━━━━━ Source records
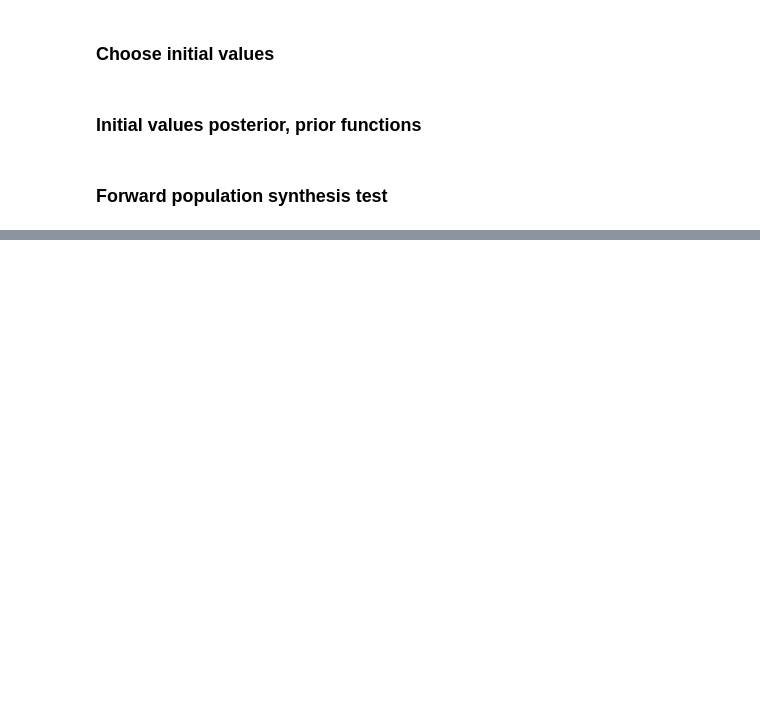
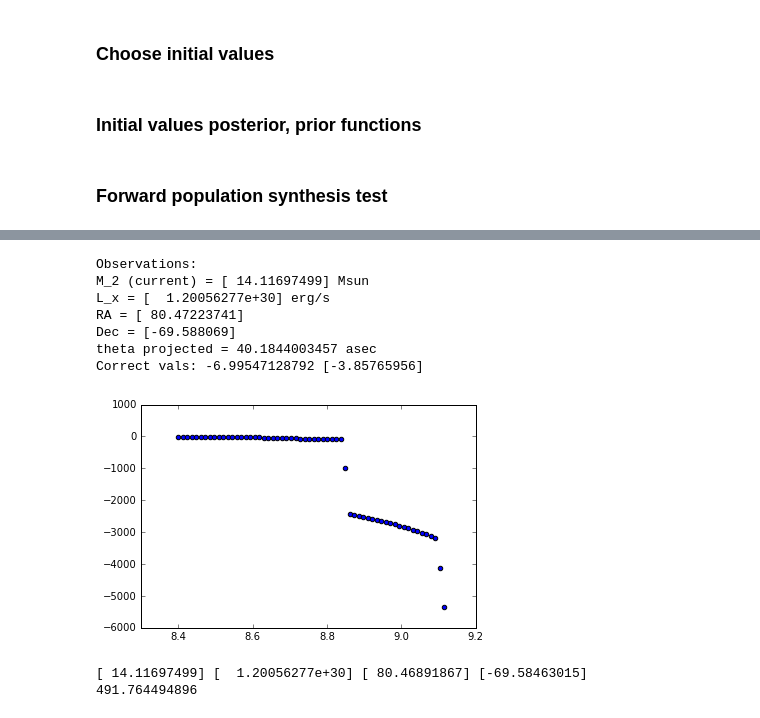
Before and after one commit to astroJeff/XRB, a Jupyter notebook: notebooks/LMC HMXB.ipynb, the cells around one changed output, grey strips where cells are left out. Drawn from its saved outputs; the diff is of its cells as text; code cells hidden in the pictures; blank space fills up the shorter version.

```diff
--- a/notebooks/LMC HMXB.ipynb
+++ b/notebooks/LMC HMXB.ipynb
@@ -591,9 +695,11 @@ def ln_posterior(x, args):
 
     M1, M2, A, v_k, theta, phi, ra_b, dec_b, t_b = x
     M2_d, L_x, ra, dec = args
+    y = ra, dec, M1, M2, A, v_k, theta, phi, ra_b, dec_b, t_b
+
 
     # Call priors
-    lp = ln_priors(x)
+    lp = ln_priors(y)
     if np.isinf(lp): return -np.inf
 
     ll = 0
@@ -981,6 +1088,6 @@ print full_forward(8.4, 7.5, 100.0, 50.0, 1.66, 1.9, 40.0)
 # %%
 # Set birth time
-t_b = 42.0 # Myr
+t_b = 40.0 # Myr
 
 # Find region with maximum star formation rate [t_b] Myr ago
 sfr_max = 0.0
@@ -998,7 +1105,7 @@ ra_b = ra_b + 0.0005
 dec_b = dec_b + 0.0005
 
 M1 = 8.4
-M2 = 7.5
+M2 = 7.4
 A = 100.0
 t_obs = 40.0
 v_k = 60.0
@@ -1016,39 +1123,56 @@ ran_phi = get_phi(1)
 theta_proj_test = np.sin(ran_theta) * v_sys * t_post_SN / dist_LMC
 delta_dec = theta_proj_test * np.sin(ran_phi)
 dec = dec_b + rad_to_dec(delta_dec)
 delta_ra = np.sign(np.sin(ran_phi)) * np.sqrt((theta_proj_test**2 - delta_dec**2) / (np.cos(dec_to_rad(dec_b)) * np.cos(dec_to_rad(dec))))
 ra = ra_b + rad_to_dec(delta_ra)
 #ra = ra_b + rad_to_dec(theta_proj_test/np.cos(dec_b) * np.cos(ran_phi))
 
 
 # Observed values today
 print "Observations:"
 print "M_2 (current) =", M2_d, "Msun"
 print "L_x =", L_x, "erg/s"
 print "RA =", ra
 print "Dec =", dec
 print "theta projected =", theta_proj_test/asec_to_rad, "asec"
 
 # Testing
 args = M2_d, L_x, ra, dec
 
 x = M1, M2, A, v_k, theta, phi, ra_b, dec_b, t_b
-print "Correct vals:", ln_priors(x), ln_posterior(x, args)
+y = ra, dec, M1, M2, A, v_k, theta, phi, ra_b, dec_b, t_b
+print "Correct vals:", ln_priors(y), ln_posterior(x, args)
 
 
 M1_test = np.linspace(8.0, 9.2, 100)
 for m in M1_test:
     x = m, M2, A, v_k, theta, phi, ra_b, dec_b, t_b
 #    print m, ln_posterior(x, args)
     plt.scatter(m, ln_posterior(x, args))
 #print "Incorrect vals:", ln_priors(x), ln_posterior(x, args)
-plt.ylim(-100, -15)
+#plt.ylim(-100, -15)
 
 plt.show()
+# %% [output]
+Observations:
+M_2 (current) = [ 14.11697499] Msun
+L_x = [  1.20056277e+30] erg/s
+RA = [ 80.47223741]
+Dec = [-69.588069]
+theta projected = 40.1844003457 asec
+Correct vals: -6.99547128792 [-3.85765956]
+[figure, added]
 # %%
+start_time = time.time()
+
 print M2_d, L_x, ra, dec
 
-sampler = run_emcee(M2_d, L_x, ra, dec, nburn=10000, nsteps=100000)
+sampler = run_emcee(M2_d, L_x, ra, dec, nburn=100, nsteps=100)
+
+print time.time()-start_time
+# %% [output]
+[ 14.11697499] [  1.20056277e+30] [ 80.46891867] [-69.58463015]
+491.764494896
 # %%
 corner.hist2d(sampler.flatchain.T[0], sampler.flatchain.T[1])
 plt.axhline(M2)
```
Also changed, not shown: parts of 12 cells of this notebook, 1 other file.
━━━━━━━━━━
| Task to complete |
I'd like the material duplicated exactly, without its pictures.

| The answer |
Before and after one commit to astroJeff/XRB, a Jupyter notebook: notebooks/LMC HMXB.ipynb, the cells around one changed output, grey strips where cells are left out. Drawn from its saved outputs; the diff is of its cells as text; code cells hidden in the pictures; blank space fills up the shorter version.

```diff
--- a/notebooks/LMC HMXB.ipynb
+++ b/notebooks/LMC HMXB.ipynb
@@ -591,9 +695,11 @@ def ln_posterior(x, args):
 
     M1, M2, A, v_k, theta, phi, ra_b, dec_b, t_b = x
     M2_d, L_x, ra, dec = args
+    y = ra, dec, M1, M2, A, v_k, theta, phi, ra_b, dec_b, t_b
+
 
     # Call priors
-    lp = ln_priors(x)
+    lp = ln_priors(y)
     if np.isinf(lp): return -np.inf
 
     ll = 0
@@ -981,6 +1088,6 @@ print full_forward(8.4, 7.5, 100.0, 50.0, 1.66, 1.9, 40.0)
 # %%
 # Set birth time
-t_b = 42.0 # Myr
+t_b = 40.0 # Myr
 
 # Find region with maximum star formation rate [t_b] Myr ago
 sfr_max = 0.0
@@ -998,7 +1105,7 @@ ra_b = ra_b + 0.0005
 dec_b = dec_b + 0.0005
 
 M1 = 8.4
-M2 = 7.5
+M2 = 7.4
 A = 100.0
 t_obs = 40.0
 v_k = 60.0
@@ -1016,39 +1123,56 @@ ran_phi = get_phi(1)
 theta_proj_test = np.sin(ran_theta) * v_sys * t_post_SN / dist_LMC
 delta_dec = theta_proj_test * np.sin(ran_phi)
 dec = dec_b + rad_to_dec(delta_dec)
 delta_ra = np.sign(np.sin(ran_phi)) * np.sqrt((theta_proj_test**2 - delta_dec**2) / (np.cos(dec_to_rad(dec_b)) * np.cos(dec_to_rad(dec))))
 ra = ra_b + rad_to_dec(delta_ra)
 #ra = ra_b + rad_to_dec(theta_proj_test/np.cos(dec_b) * np.cos(ran_phi))
 
 
 # Observed values today
 print "Observations:"
 print "M_2 (current) =", M2_d, "Msun"
 print "L_x =", L_x, "erg/s"
 print "RA =", ra
 print "Dec =", dec
 print "theta projected =", theta_proj_test/asec_to_rad, "asec"
 
 # Testing
 args = M2_d, L_x, ra, dec
 
 x = M1, M2, A, v_k, theta, phi, ra_b, dec_b, t_b
-print "Correct vals:", ln_priors(x), ln_posterior(x, args)
+y = ra, dec, M1, M2, A, v_k, theta, phi, ra_b, dec_b, t_b
+print "Correct vals:", ln_priors(y), ln_posterior(x, args)
 
 
 M1_test = np.linspace(8.0, 9.2, 100)
 for m in M1_test:
     x = m, M2, A, v_k, theta, phi, ra_b, dec_b, t_b
 #    print m, ln_posterior(x, args)
     plt.scatter(m, ln_posterior(x, args))
 #print "Incorrect vals:", ln_priors(x), ln_posterior(x, args)
-plt.ylim(-100, -15)
+#plt.ylim(-100, -15)
 
 plt.show()
+# %% [output]
+Observations:
+M_2 (current) = [ 14.11697499] Msun
+L_x = [  1.20056277e+30] erg/s
+RA = [ 80.47223741]
+Dec = [-69.588069]
+theta projected = 40.1844003457 asec
+Correct vals: -6.99547128792 [-3.85765956]
+[figure, added]
 # %%
+start_time = time.time()
+
 print M2_d, L_x, ra, dec
 
-sampler = run_emcee(M2_d, L_x, ra, dec, nburn=10000, nsteps=100000)
+sampler = run_emcee(M2_d, L_x, ra, dec, nburn=100, nsteps=100)
+
+print time.time()-start_time
+# %% [output]
+[ 14.11697499] [  1.20056277e+30] [ 80.46891867] [-69.58463015]
+491.764494896
 # %%
 corner.hist2d(sampler.flatchain.T[0], sampler.flatchain.T[1])
 plt.axhline(M2)
```
Also changed, not shown: parts of 12 cells of this notebook, 1 other file.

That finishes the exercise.